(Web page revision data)
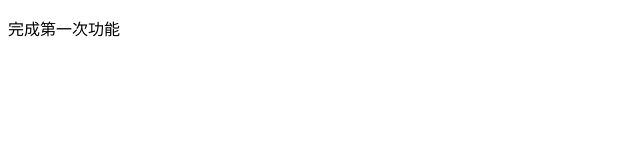
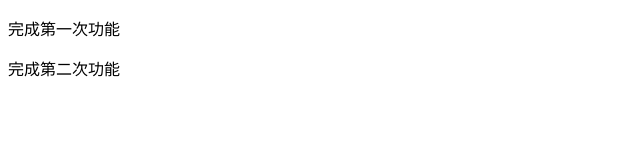
Before and after one commit to qiuzhaofeng/diyici, a plain HTML site: page index.html in a window 1280 px wide. Shown: the whole page, without its empty margins (0-640 px from the left). Drawn offline with Linux system fonts and the light colour scheme.

Commit message:
完成第二次功能

```diff
--- a/index.html
+++ b/index.html
@@ -6,5 +6,6 @@
 </head>
 <body>
 	<p>完成第一次功能</p>
+	<p>完成第二次功能</p>
 </body>
 </html>
```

_What to work on_: The entries are to be written out in full and exactly, apart from the pictures.

_Solution below_:
Before and after one commit to qiuzhaofeng/diyici, a plain HTML site: page index.html in a window 1280 px wide. Shown: the whole page, without its empty margins (0-640 px from the left). Drawn offline with Linux system fonts and the light colour scheme.

Commit message:
完成第二次功能

```diff
--- a/index.html
+++ b/index.html
@@ -6,5 +6,6 @@
 </head>
 <body>
 	<p>完成第一次功能</p>
+	<p>完成第二次功能</p>
 </body>
 </html>
```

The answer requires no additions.